* [THE PROBLEM]: If a line in the records below contains the word "ImageBoyTwo", copy it out.

* [PROVIDED INFORMATION]:
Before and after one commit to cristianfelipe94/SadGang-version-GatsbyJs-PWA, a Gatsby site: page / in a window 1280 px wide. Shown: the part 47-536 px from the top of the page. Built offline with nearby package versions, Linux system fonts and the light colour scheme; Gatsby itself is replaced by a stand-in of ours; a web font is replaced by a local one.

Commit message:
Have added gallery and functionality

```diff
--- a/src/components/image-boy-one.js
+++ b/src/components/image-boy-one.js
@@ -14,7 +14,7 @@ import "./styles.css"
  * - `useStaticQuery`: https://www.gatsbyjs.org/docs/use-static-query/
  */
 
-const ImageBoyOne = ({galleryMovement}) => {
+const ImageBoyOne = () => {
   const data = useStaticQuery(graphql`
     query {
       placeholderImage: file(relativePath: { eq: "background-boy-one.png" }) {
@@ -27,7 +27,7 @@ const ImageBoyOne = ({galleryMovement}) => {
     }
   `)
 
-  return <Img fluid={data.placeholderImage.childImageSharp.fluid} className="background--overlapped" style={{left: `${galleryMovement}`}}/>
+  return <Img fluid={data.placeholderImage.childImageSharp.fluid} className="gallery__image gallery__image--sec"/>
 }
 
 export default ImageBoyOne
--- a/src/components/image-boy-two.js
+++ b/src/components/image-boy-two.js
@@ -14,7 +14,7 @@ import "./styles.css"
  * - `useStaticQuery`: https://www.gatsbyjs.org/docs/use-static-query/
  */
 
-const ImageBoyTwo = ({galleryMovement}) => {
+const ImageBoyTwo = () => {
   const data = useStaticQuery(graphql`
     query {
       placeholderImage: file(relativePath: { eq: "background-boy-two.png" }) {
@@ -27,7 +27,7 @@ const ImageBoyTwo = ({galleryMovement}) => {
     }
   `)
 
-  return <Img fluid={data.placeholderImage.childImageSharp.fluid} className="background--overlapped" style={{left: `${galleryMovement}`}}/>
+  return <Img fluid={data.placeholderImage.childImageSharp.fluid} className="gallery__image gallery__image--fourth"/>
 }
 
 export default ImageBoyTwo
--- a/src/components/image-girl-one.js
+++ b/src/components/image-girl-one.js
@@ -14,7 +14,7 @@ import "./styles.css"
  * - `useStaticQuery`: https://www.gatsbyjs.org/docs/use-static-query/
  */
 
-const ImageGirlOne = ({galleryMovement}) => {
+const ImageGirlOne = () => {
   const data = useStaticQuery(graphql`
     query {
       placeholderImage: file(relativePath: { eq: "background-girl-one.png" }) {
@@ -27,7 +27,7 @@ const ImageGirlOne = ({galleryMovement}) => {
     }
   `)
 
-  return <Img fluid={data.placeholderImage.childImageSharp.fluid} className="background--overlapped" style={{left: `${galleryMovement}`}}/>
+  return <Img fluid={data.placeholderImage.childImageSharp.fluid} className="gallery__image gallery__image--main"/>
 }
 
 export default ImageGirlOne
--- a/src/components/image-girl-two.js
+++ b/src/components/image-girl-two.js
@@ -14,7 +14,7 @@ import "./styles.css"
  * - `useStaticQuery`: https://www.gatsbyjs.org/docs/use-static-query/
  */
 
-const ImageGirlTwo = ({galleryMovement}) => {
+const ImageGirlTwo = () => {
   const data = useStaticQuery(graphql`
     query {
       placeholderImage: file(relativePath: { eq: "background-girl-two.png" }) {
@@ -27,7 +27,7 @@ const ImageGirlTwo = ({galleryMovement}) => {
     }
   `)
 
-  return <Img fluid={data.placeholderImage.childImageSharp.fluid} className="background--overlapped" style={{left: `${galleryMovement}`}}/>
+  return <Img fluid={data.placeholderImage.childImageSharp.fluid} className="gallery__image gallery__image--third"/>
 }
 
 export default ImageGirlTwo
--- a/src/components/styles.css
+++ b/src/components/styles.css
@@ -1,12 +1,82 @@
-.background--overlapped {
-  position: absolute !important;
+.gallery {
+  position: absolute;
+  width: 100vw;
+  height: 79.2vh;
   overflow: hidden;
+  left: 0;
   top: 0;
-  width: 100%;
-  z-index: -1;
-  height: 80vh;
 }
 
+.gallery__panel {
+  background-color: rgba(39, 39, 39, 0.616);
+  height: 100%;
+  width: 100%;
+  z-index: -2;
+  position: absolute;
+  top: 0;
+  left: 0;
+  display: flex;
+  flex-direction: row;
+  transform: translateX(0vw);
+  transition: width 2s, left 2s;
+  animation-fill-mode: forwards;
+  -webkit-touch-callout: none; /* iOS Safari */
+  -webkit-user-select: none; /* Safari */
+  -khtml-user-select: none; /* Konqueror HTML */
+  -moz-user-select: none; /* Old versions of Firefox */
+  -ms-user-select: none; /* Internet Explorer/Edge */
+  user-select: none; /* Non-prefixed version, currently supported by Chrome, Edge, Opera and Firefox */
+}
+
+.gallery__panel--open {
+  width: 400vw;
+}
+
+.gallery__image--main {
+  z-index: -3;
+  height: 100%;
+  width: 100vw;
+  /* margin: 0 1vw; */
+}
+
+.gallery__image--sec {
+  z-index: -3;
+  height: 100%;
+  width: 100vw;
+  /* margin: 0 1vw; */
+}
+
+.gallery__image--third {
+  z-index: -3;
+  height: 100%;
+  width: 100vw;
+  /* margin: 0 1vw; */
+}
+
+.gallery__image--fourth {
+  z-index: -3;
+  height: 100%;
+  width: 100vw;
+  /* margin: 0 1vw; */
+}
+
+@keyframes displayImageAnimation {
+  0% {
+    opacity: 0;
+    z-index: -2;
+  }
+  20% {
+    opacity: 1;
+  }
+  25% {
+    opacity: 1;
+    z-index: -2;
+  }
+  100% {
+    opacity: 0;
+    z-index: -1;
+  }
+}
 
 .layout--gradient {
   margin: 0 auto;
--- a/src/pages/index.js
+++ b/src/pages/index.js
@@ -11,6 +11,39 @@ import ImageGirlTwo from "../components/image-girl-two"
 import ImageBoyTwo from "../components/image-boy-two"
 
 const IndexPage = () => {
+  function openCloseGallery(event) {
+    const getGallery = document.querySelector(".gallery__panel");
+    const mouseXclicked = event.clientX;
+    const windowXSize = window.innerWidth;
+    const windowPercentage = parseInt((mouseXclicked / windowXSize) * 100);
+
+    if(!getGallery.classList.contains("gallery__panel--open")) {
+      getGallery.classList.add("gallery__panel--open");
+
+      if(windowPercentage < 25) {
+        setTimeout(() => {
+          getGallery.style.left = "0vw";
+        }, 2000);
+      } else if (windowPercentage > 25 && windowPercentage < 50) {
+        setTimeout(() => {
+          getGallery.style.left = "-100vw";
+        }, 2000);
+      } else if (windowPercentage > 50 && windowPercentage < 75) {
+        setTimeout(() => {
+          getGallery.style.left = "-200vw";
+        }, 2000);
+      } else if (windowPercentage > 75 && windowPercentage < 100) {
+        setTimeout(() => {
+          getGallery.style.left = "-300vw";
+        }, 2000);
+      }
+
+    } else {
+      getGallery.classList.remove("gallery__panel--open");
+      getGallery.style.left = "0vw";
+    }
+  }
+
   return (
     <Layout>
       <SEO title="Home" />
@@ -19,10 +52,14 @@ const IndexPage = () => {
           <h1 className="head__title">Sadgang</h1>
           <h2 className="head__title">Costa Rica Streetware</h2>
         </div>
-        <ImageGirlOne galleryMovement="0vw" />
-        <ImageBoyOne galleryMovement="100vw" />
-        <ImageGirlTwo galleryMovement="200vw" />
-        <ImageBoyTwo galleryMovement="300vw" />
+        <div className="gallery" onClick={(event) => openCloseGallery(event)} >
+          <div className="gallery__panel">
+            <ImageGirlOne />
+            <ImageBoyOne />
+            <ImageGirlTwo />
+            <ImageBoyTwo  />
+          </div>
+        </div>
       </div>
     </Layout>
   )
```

...

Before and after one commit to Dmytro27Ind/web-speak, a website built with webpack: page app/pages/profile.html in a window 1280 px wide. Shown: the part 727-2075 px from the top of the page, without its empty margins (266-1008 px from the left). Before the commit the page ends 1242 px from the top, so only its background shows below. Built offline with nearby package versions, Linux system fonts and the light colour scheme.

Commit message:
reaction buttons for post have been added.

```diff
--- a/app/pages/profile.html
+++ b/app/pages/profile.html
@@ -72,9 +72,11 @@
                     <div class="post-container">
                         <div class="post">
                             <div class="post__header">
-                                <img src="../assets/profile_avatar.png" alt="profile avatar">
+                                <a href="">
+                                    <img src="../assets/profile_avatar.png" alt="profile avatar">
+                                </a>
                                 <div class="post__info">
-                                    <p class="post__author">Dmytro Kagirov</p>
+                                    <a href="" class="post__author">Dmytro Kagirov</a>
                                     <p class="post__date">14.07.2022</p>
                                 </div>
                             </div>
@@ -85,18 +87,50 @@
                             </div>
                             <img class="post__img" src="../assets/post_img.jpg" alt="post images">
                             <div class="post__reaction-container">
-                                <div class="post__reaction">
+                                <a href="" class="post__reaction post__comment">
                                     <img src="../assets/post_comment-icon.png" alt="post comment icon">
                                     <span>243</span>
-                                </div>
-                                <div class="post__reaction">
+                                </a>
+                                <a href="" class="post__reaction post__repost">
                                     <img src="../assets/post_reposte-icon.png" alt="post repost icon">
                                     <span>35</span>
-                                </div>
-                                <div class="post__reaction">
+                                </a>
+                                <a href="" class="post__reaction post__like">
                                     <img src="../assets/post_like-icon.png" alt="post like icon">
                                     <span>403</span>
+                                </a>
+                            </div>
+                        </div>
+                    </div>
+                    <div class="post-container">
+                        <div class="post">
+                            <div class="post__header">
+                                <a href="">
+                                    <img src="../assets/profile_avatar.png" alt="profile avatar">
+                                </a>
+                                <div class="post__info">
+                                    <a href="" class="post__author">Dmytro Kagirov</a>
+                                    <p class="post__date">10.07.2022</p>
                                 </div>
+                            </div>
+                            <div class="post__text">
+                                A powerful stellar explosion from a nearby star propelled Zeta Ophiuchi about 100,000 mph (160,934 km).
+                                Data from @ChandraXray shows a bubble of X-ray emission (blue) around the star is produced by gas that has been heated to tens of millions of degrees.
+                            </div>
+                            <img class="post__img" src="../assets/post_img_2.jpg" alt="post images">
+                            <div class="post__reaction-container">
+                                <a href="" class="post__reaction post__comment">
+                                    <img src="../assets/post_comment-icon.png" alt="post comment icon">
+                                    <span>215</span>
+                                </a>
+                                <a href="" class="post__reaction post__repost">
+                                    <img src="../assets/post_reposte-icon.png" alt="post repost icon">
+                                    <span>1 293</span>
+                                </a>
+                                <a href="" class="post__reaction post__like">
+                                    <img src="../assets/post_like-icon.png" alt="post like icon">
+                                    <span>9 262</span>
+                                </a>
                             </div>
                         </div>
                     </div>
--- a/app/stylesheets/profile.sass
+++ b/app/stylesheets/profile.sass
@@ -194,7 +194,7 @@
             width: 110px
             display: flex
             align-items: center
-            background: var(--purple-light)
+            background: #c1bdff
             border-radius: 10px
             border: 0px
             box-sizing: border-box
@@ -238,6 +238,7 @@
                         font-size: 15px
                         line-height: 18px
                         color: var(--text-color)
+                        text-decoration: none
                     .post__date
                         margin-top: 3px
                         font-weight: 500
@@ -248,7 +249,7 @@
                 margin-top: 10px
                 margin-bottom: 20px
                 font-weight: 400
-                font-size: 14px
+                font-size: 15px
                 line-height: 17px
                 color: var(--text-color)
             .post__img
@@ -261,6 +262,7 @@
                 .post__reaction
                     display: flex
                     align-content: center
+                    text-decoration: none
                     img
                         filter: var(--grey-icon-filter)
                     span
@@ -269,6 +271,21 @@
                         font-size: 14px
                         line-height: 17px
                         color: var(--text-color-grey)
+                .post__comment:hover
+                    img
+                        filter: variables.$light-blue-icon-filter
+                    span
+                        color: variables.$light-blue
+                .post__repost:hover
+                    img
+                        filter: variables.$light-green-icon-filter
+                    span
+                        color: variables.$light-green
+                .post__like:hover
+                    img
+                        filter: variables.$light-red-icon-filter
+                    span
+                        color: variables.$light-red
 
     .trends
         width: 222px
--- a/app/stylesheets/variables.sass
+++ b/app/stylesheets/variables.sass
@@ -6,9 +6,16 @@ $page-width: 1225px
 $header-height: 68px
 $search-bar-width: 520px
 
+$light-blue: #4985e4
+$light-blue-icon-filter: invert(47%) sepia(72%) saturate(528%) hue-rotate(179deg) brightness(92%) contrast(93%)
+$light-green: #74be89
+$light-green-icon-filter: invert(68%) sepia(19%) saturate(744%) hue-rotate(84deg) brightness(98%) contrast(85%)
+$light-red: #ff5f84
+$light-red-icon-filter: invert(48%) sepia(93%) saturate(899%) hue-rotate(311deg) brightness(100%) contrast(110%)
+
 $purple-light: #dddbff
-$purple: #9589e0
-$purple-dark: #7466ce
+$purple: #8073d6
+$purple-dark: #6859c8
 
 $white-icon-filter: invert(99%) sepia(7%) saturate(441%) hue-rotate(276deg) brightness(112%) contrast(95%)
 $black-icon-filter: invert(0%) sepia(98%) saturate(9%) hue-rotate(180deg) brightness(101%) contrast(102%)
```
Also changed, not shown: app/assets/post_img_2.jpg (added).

* [WRITTEN SOLUTION]:
-const ImageBoyTwo = ({galleryMovement}) => {
+const ImageBoyTwo = () => {
@@ -27,7 +27,7 @@ const ImageBoyTwo = ({galleryMovement}) => {
 export default ImageBoyTwo
 import ImageBoyTwo from "../components/image-boy-two"
-        <ImageBoyTwo galleryMovement="300vw" />
+            <ImageBoyTwo  />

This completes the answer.